Inflation in the United States rose much faster than expected in April, driven in part by the economic recovery from the corona crisis and higher commodity prices.
Rising inflation may prompt the Federal Reserve, the US umbrella organization of central banks, to increase interest rates more quickly to avoid overheating the economy.
Inflation was up 0.8 percent compared to March when it rose 0.6 percent. That is the most substantial increase since 2009. Economists had generally expected a rise of 0.2 percent every month. On an annual basis, consumer prices in the world’s largest economy jumped 4.2 percent.
A year earlier, inflation was still strongly depressed by the corona crisis, causing oil prices to drop sharply and other products and services also becoming less expensive due to weaker demand.
Thanks to the enormous support packages from the US government and the improving labour market, the economic recovery also pushes up wages. Shortages of parts also lead to higher costs. Those costs are then passed on to customers and buyers, which also causes rising inflation.

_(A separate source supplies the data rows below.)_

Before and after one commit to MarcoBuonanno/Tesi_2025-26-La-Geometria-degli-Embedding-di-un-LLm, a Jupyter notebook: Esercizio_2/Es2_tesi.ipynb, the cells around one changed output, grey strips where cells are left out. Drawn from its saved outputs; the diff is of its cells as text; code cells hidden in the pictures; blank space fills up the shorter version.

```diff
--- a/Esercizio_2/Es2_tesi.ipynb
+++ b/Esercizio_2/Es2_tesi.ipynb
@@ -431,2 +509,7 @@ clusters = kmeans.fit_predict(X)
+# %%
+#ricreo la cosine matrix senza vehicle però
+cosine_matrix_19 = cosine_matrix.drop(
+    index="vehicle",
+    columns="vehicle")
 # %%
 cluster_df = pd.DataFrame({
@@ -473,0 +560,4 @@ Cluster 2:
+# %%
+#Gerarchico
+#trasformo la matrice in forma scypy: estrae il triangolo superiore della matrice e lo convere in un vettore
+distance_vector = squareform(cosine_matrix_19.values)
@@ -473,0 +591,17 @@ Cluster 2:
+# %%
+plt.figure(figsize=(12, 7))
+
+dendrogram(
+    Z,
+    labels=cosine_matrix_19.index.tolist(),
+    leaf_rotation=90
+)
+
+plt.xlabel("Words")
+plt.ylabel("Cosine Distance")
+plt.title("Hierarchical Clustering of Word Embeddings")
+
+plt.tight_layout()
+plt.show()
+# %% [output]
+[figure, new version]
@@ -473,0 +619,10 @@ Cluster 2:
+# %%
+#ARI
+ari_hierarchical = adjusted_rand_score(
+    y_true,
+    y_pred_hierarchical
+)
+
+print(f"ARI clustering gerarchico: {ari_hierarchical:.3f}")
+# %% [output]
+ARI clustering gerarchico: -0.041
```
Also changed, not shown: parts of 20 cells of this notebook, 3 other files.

The Fed has said that the effect of higher inflation is likely to be temporary and that monetary policy has not yet been tampered with.